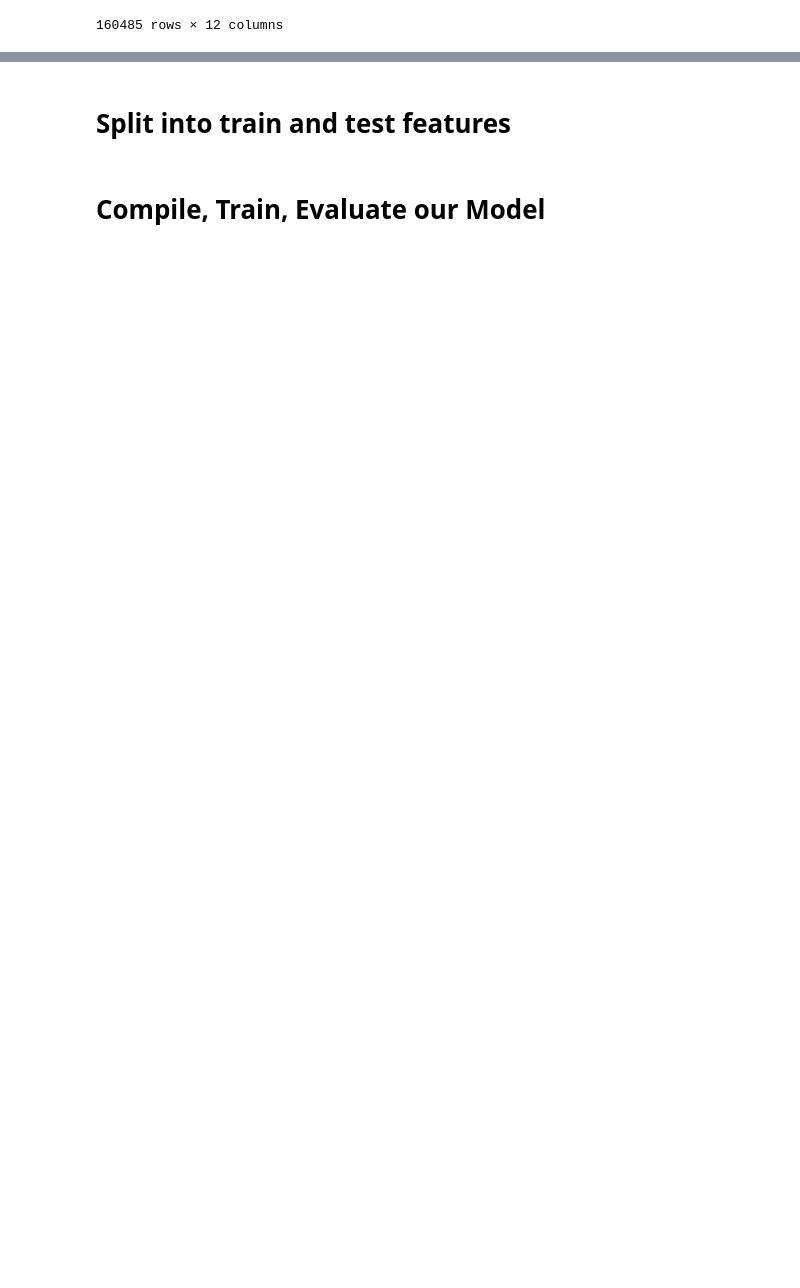
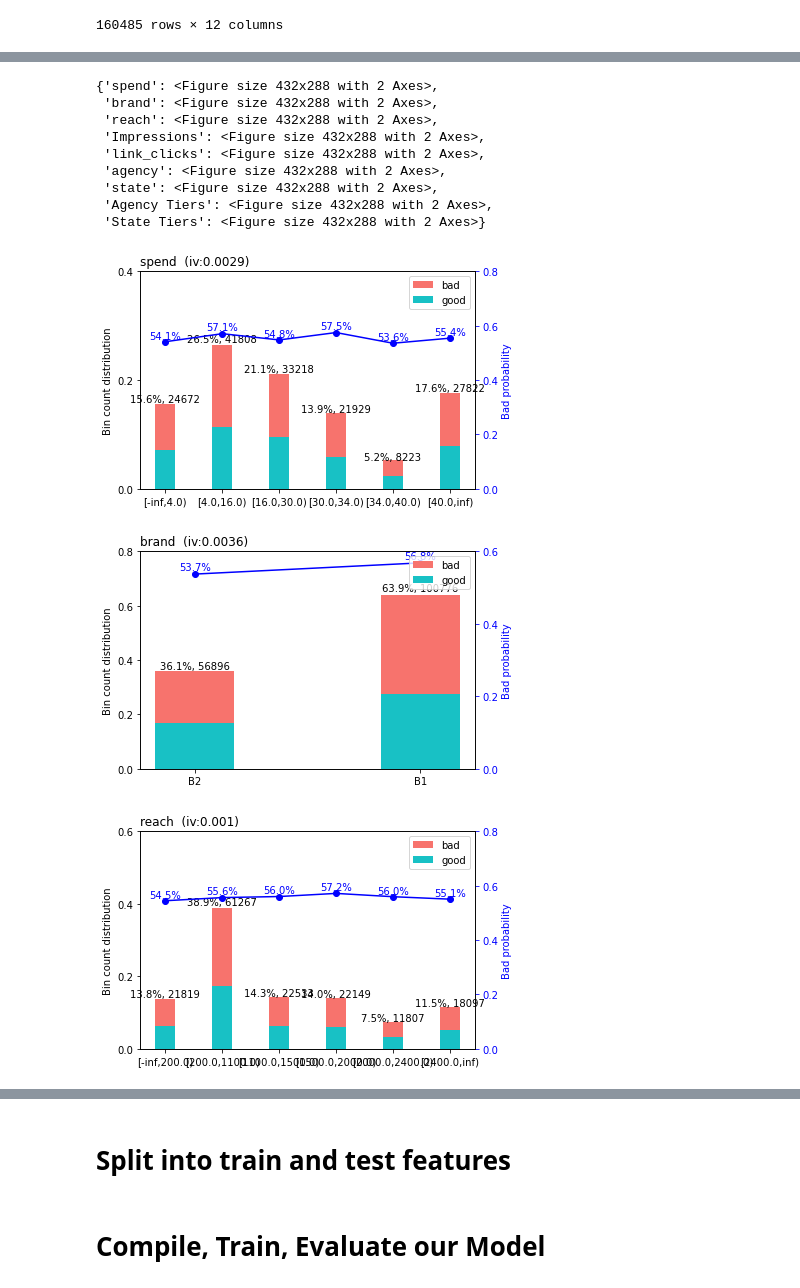
Before and after one commit to marielakinn/Social_media, a Jupyter notebook: nnML_StandIn.ipynb, the cells around one changed output, grey strips where cells are left out. Saved outputs shown, nothing was run; the diff lists cells and outputs as text; code cells hidden in the pictures; blank space fills up the shorter version.

Commit message:
new bin plot

```diff
--- a/nnML_StandIn.ipynb
+++ b/nnML_StandIn.ipynb
@@ -587,0 +615,3 @@ df3.sample(20)
+# %%
+# change nulls == 0
+df.leads.fillna(0,inplace=True)
@@ -587,0 +623,3 @@ df3.sample(20)
+# %%
+# change non nulls == 1
+df3["leads"]=df["leads"].apply(lambda x: 1 if x!=0 else 0)
@@ -587,0 +658,2 @@ df3.sample(20)
+# %%
+bins = sc.woebin(df3, y="leads")
@@ -587,0 +671,20 @@ df3.sample(20)
+# %%
+# plot the bins
+sc.woebin_plot(bins)
+# need to reformat to read plots easily
+
+### quick observation---Plots with highest IV value = most likley to predict successfully on leads
+# state (.05), agency (.03), spend (.002) seem most promising
+# %% [output]
+{'spend': <Figure size 432x288 with 2 Axes>,
+ 'brand': <Figure size 432x288 with 2 Axes>,
+ 'reach': <Figure size 432x288 with 2 Axes>,
+ 'Impressions': <Figure size 432x288 with 2 Axes>,
+ 'link_clicks': <Figure size 432x288 with 2 Axes>,
+ 'agency': <Figure size 432x288 with 2 Axes>,
+ 'state': <Figure size 432x288 with 2 Axes>,
+ 'Agency Tiers': <Figure size 432x288 with 2 Axes>,
+ 'State Tiers': <Figure size 432x288 with 2 Axes>}
+[figure, added]
+[figure, added]
+[figure, added]
```
Also changed, not shown: parts of 24 cells of this notebook.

EXERCISE BRIEF:
Aside from the pictures, repeat the listing exactly.

SOLUTION TO THIS PROBLEM:
Before and after one commit to marielakinn/Social_media, a Jupyter notebook: nnML_StandIn.ipynb, the cells around one changed output, grey strips where cells are left out. Saved outputs shown, nothing was run; the diff lists cells and outputs as text; code cells hidden in the pictures; blank space fills up the shorter version.

Commit message:
new bin plot

```diff
--- a/nnML_StandIn.ipynb
+++ b/nnML_StandIn.ipynb
@@ -587,0 +615,3 @@ df3.sample(20)
+# %%
+# change nulls == 0
+df.leads.fillna(0,inplace=True)
@@ -587,0 +623,3 @@ df3.sample(20)
+# %%
+# change non nulls == 1
+df3["leads"]=df["leads"].apply(lambda x: 1 if x!=0 else 0)
@@ -587,0 +658,2 @@ df3.sample(20)
+# %%
+bins = sc.woebin(df3, y="leads")
@@ -587,0 +671,20 @@ df3.sample(20)
+# %%
+# plot the bins
+sc.woebin_plot(bins)
+# need to reformat to read plots easily
+
+### quick observation---Plots with highest IV value = most likley to predict successfully on leads
+# state (.05), agency (.03), spend (.002) seem most promising
+# %% [output]
+{'spend': <Figure size 432x288 with 2 Axes>,
+ 'brand': <Figure size 432x288 with 2 Axes>,
+ 'reach': <Figure size 432x288 with 2 Axes>,
+ 'Impressions': <Figure size 432x288 with 2 Axes>,
+ 'link_clicks': <Figure size 432x288 with 2 Axes>,
+ 'agency': <Figure size 432x288 with 2 Axes>,
+ 'state': <Figure size 432x288 with 2 Axes>,
+ 'Agency Tiers': <Figure size 432x288 with 2 Axes>,
+ 'State Tiers': <Figure size 432x288 with 2 Axes>}
+[figure, added]
+[figure, added]
+[figure, added]
```
Also changed, not shown: parts of 24 cells of this notebook.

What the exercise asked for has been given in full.